Shell's Asset Value Cuts Nearing $22 Billion
Shell ended the year by announcing more writedowns, pushing the total near $22 billion, and raising questions about the future of its Appomattox platform in the Gulf of Mexico
Shell said it will be adding up to $4.5 billion more in writedowns this year due to issues related to continued low oil and gas prices and disappointing results from a major deepwater development in the Gulf of Mexico.
On a day when oil prices dropped on a resurgence of worries about another economic hit due to responses to a surge in COVID-19 cases, Shell’s prediction that it was pushing up its write downs by $3.5 to 4.5 billion to near $22 billion was in keeping with the mood swing that follows a month-long-rally.
Shell said its adjusted upstream earnings would be negative for the fourth quarter due to the asset valuations reductions. Its production was reduced by a string of recent hurricanes in the Gulf of Mexico and weak demand meant for products, which also meant refineries were running at low levels.
One item that stood out on the list featuring onerous contracts and tax credit issues, was a reduction in the value of its Appomattox platform, which is operated by Shell in partnership with CNOOC, which holds a 21% stake.
Appomattox is the first commercial development in the Norphlet formation, with startup in early 2019. Its namesake discovery held estimated at 500 million BOE, according to Shell, which said a handful of other nearby Norphlet finds could sustain production, expected to reach 175,000 b/d.
“Appomattox creates a core long-term hub for Shell in the Norphlet through which we can tie back several already discovered fields as well as future discoveries,” Andy Brown, Shell’s upstream director, said last year after achieving first oil.
The statement made it clear that there was something amiss with the reservoir analysis, but not much else. It said the value would be reduced by a “partial impairment of Appomattox asset in the US Gulf of Mexico due to subsurface updates.”
The company said the Jurassic-period Norphlet play is characterized by high pressures and well temperatures, where good quality oil can be found in high quality sandstone reservoirs.”
But not always, according to an online presentation earlier this year from the University of Texas at Austin Bureau of Economic geology. The talk noted exploration results in the deep water Norphlet ranged from a major find like Appomattox, “to economically challenged oil fields.”

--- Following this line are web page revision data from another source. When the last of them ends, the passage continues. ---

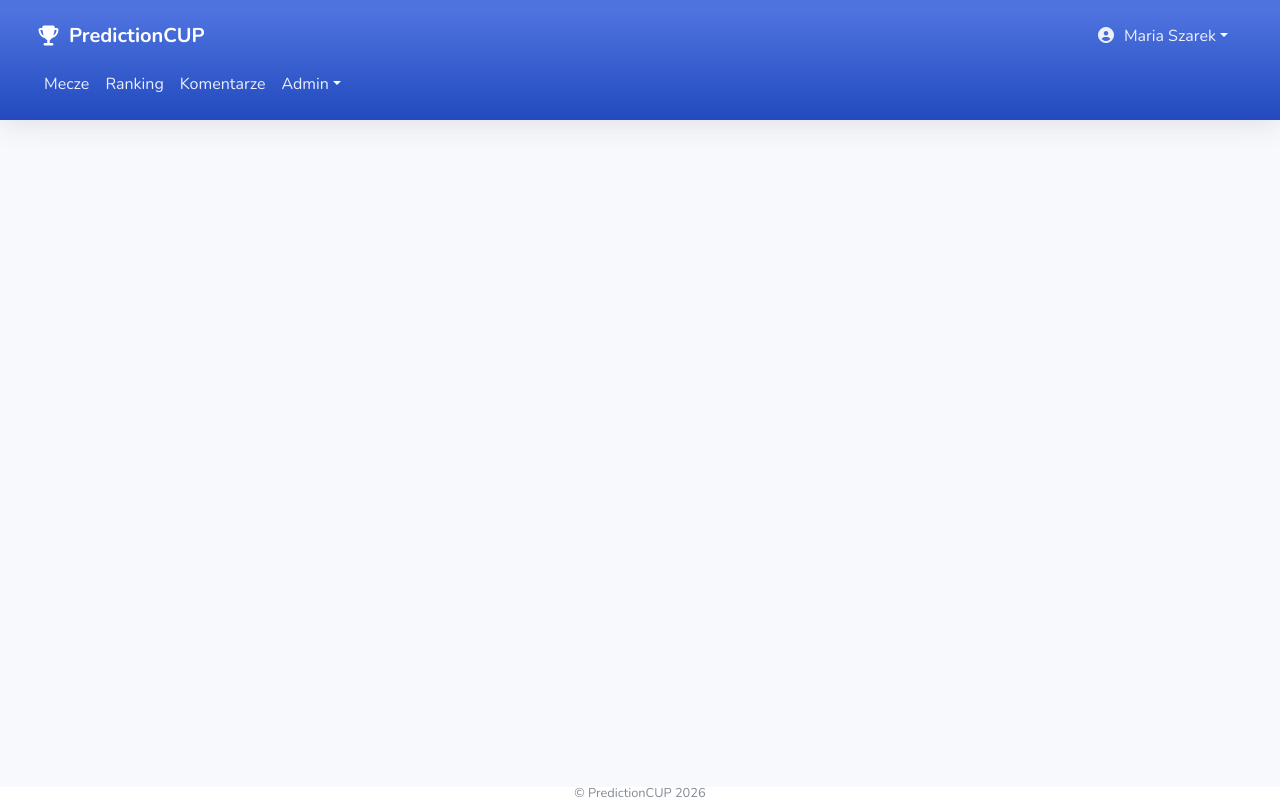
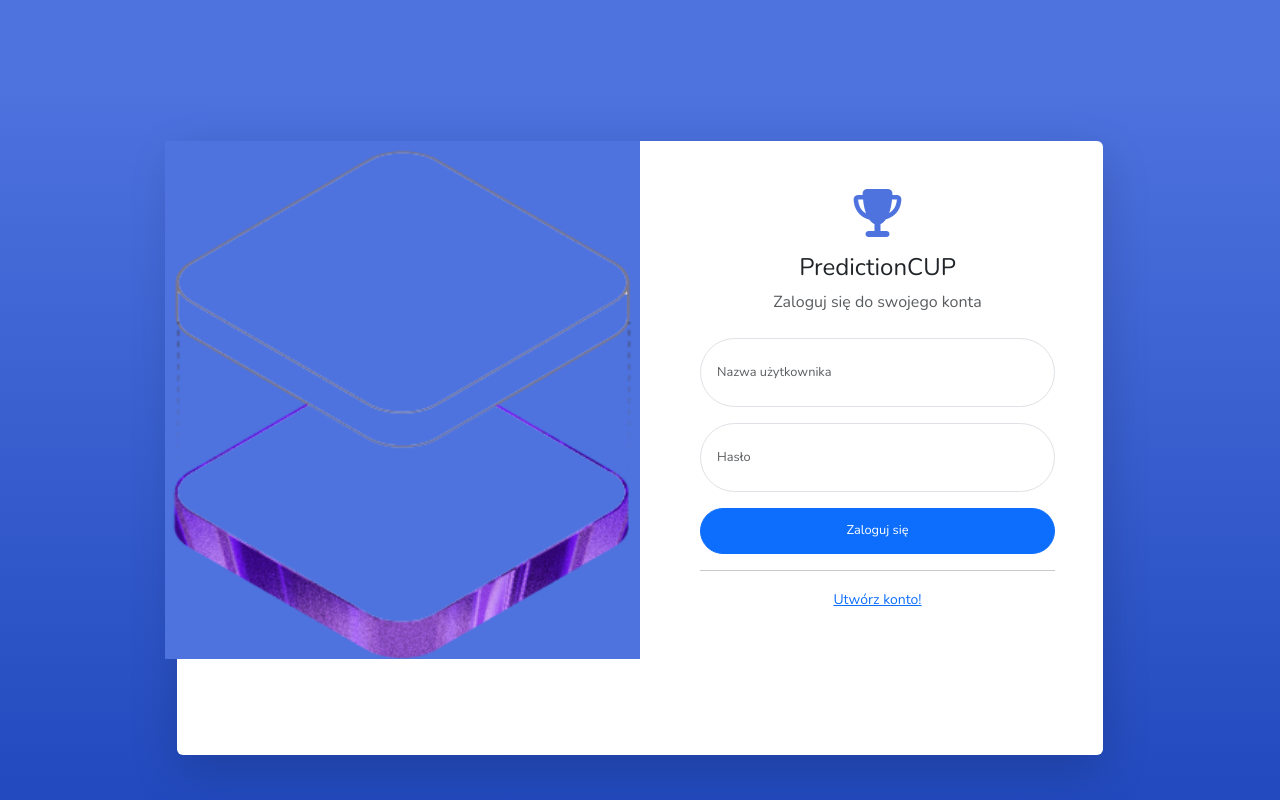
Before and after one commit to MariaSzarek-V/demo-front, a React (Vite) app: page /login in a window 1280 px wide. Built offline with nearby package versions, Linux system fonts and the light colour scheme; no server answers.

Commit message:
login modified

```diff
--- a/src/App.css
+++ b/src/App.css
@@ -246,3 +246,27 @@ body {
 .ranking-list > div:not(.text-center):hover {
   background-color: #f8f9fc !important;
 }
+
+/* Login page styles */
+.bg-login-image {
+  background: url('assets/hero.png');
+  background-position: center;
+  background-size: cover;
+  background-color: #4e73df;
+}
+
+.form-control-user {
+  font-size: 0.8rem;
+  border-radius: 10rem;
+  padding: 1.5rem 1rem;
+}
+
+.btn-user {
+  font-size: 0.8rem;
+  border-radius: 10rem;
+  padding: 0.75rem 1rem;
+}
+
+.min-vh-100 {
+  min-height: 100vh;
+}
--- a/src/App.jsx
+++ b/src/App.jsx
@@ -1,4 +1,7 @@
 import { BrowserRouter as Router, Routes, Route, Navigate } from 'react-router-dom';
+import { AuthProvider } from './contexts/AuthContext';
+import ProtectedRoute from './components/ProtectedRoute';
+import Login from './components/Login';
 import Header from './components/Header';
 import Dashboard from './components/Dashboard';
 import Games from './components/Games';
@@ -12,6 +15,13 @@ import './App.css';
 function App() {
   return (
     <Router>
+      <AuthProvider>
+        <Routes>
+          <Route path="/login" element={<Login />} />
+          <Route
+            path="/*"
+            element={
+              <ProtectedRoute>
                 <div id="wrapper">
                   <div id="content-wrapper" className="d-flex flex-column" style={{ marginLeft: 0 }}>
                     <div id="content">
@@ -30,6 +40,11 @@ function App() {
                     <Footer />
                   </div>
                 </div>
+              </ProtectedRoute>
+            }
+          />
+        </Routes>
+      </AuthProvider>
     </Router>
   );
 }
--- a/src/components/Header.jsx
+++ b/src/components/Header.jsx
@@ -1,10 +1,17 @@
-import { Link, useLocation } from 'react-router-dom';
+import { Link, useLocation, useNavigate } from 'react-router-dom';
 import { Navbar, Nav, NavDropdown, Container } from 'react-bootstrap';
-import { authApi } from '../services/api';
+import { useAuth } from '../contexts/AuthContext';
 
 function Header() {
   const location = useLocation();
-  const username = "Maria Szarek";
+  const navigate = useNavigate();
+  const { user, logout } = useAuth();
+  const username = user ? user.username : 'Użytkownik';
+
+  const handleLogout = async () => {
+    await logout();
+    navigate('/login');
+  };
 
   return (
     <Navbar bg="primary" variant="dark" expand="lg" className="topbar mb-4 static-top shadow">
@@ -38,7 +45,7 @@ function Header() {
                 Powiadomienia
               </NavDropdown.Item>
               <NavDropdown.Divider />
-              <NavDropdown.Item onClick={() => authApi.logout()}>
+              <NavDropdown.Item onClick={handleLogout}>
                 <i className="fas fa-sign-out-alt fa-sm fa-fw me-2 text-muted"></i>
                 Wyloguj
               </NavDropdown.Item>
--- /dev/null
+++ b/src/components/Login.jsx
@@ -0,0 +1,112 @@
+import { useState } from 'react';
+import { useNavigate } from 'react-router-dom';
+import { Container, Row, Col, Card, Form, Button, Alert } from 'react-bootstrap';
+import { useAuth } from '../contexts/AuthContext';
+
+function Login() {
+  const [username, setUsername] = useState('');
+  const [password, setPassword] = useState('');
+  const [error, setError] = useState('');
+  const [loading, setLoading] = useState(false);
+  const navigate = useNavigate();
+  const { login } = useAuth();
+
+  const handleSubmit = async (e) => {
+    e.preventDefault();
+    setError('');
+    setLoading(true);
+
+    try {
+      await login({ username, password });
+      navigate('/dashboard');
+    } catch (err) {
+      console.error('Login error:', err);
+      setError('Nieprawidłowa nazwa użytkownika lub hasło');
+      setLoading(false);
+    }
+  };
+
+  return (
+    <div className="bg-gradient-primary min-vh-100 d-flex align-items-center">
+      <Container>
+        <Row className="justify-content-center">
+          <Col xl={10} lg={12} md={9}>
+            <Card className="o-hidden border-0 shadow-lg my-5">
+              <Card.Body className="p-0">
+                <Row>
+                  <Col lg={6} className="d-none d-lg-block bg-login-image"></Col>
+                  <Col lg={6}>
+                    <div className="p-5">
+                      <div className="text-center mb-4">
+                        <i className="fas fa-trophy fa-3x text-primary mb-3"></i>
+                        <h1 className="h4 text-gray-900">PredictionCUP</h1>
+                        <p className="text-muted">Zaloguj się do swojego konta</p>
+                      </div>
+
+                      {error && (
+                        <Alert variant="danger" className="text-center">
+                          {error}
+                        </Alert>
+                      )}
+
+                      <Form onSubmit={handleSubmit} className="user">
+                        <Form.Group className="mb-3">
+                          <Form.Control
+                            type="text"
+                            className="form-control-user"
+                            placeholder="Nazwa użytkownika"
+                            value={username}
+                            onChange={(e) => setUsername(e.target.value)}
+                            required
+                            disabled={loading}
+                          />
+                        </Form.Group>
+
+                        <Form.Group className="mb-3">
+                          <Form.Control
+                            type="password"
+                            className="form-control-user"
+                            placeholder="Hasło"
+                            value={password}
+                            onChange={(e) => setPassword(e.target.value)}
+                            required
+                            disabled={loading}
+                          />
+                        </Form.Group>
+
+                        <Button
+                          type="submit"
+                          variant="primary"
+                          className="btn-user w-100"
+                          disabled={loading}
+                        >
+                          {loading ? (
+                            <>
+                              <span className="spinner-border spinner-border-sm me-2" role="status" aria-hidden="true"></span>
+                              Logowanie...
+                            </>
+                          ) : (
+                            'Zaloguj się'
+                          )}
+                        </Button>
+                      </Form>
+
+                      <hr />
+                      <div className="text-center">
+                        <a className="small" href="/register">
+                          Utwórz konto!
+                        </a>
+                      </div>
+                    </div>
+                  </Col>
+                </Row>
+              </Card.Body>
+            </Card>
+          </Col>
+        </Row>
+      </Container>
+    </div>
+  );
+}
+
+export default Login;
--- /dev/null
+++ b/src/components/ProtectedRoute.jsx
@@ -0,0 +1,24 @@
+import { Navigate } from 'react-router-dom';
+import { useAuth } from '../contexts/AuthContext';
+
+function ProtectedRoute({ children }) {
+  const { user, loading } = useAuth();
+
+  if (loading) {
+    return (
+      <div className="min-vh-100 d-flex align-items-center justify-content-center">
+        <div className="spinner-border text-primary" role="status">
+          <span className="visually-hidden">Ładowanie...</span>
+        </div>
+      </div>
+    );
+  }
+
+  if (!user) {
+    return <Navigate to="/login" replace />;
+  }
+
+  return children;
+}
+
+export default ProtectedRoute;
--- /dev/null
+++ b/src/contexts/AuthContext.jsx
@@ -0,0 +1,55 @@
+import { createContext, useState, useContext, useEffect } from 'react';
+import { authApi, userApi } from '../services/api';
+
+const AuthContext = createContext(null);
+
+export const AuthProvider = ({ children }) => {
+  const [user, setUser] = useState(null);
+  const [loading, setLoading] = useState(true);
+
+  useEffect(() => {
+    checkAuth();
+  }, []);
+
+  const checkAuth = async () => {
+    try {
+      const authResponse = await authApi.checkAuth();
+      if (authResponse.data.authenticated) {
+        const userResponse = await userApi.getCurrentUser();
+        setUser(userResponse.data);
+      }
+    } catch (error) {
+      console.error('Auth check failed:', error);
+      setUser(null);
+    } finally {
+      setLoading(false);
+    }
+  };
+
+  const login = async (credentials) => {
+    await authApi.login(credentials);
+    await checkAuth();
+  };
+
+  const logout = async () => {
+    try {
+      await authApi.logout();
+    } finally {
+      setUser(null);
+    }
+  };
+
+  return (
+    <AuthContext.Provider value={{ user, loading, login, logout, checkAuth }}>
+      {children}
+    </AuthContext.Provider>
+  );
+};
+
+export const useAuth = () => {
+  const context = useContext(AuthContext);
+  if (!context) {
+    throw new Error('useAuth must be used within AuthProvider');
+  }
+  return context;
+};
```
Also changed, not shown: 1 other file (tests, documents, lock files or other folders). Lines whose indentation alone changed are shown as unchanged.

Poor seals in some older Norphlet reservoirs allowed higher value lighter oil to escape, leaving only lower quality residual oil behind, according to Ed Godo, a consultant geologist who retired from Shell.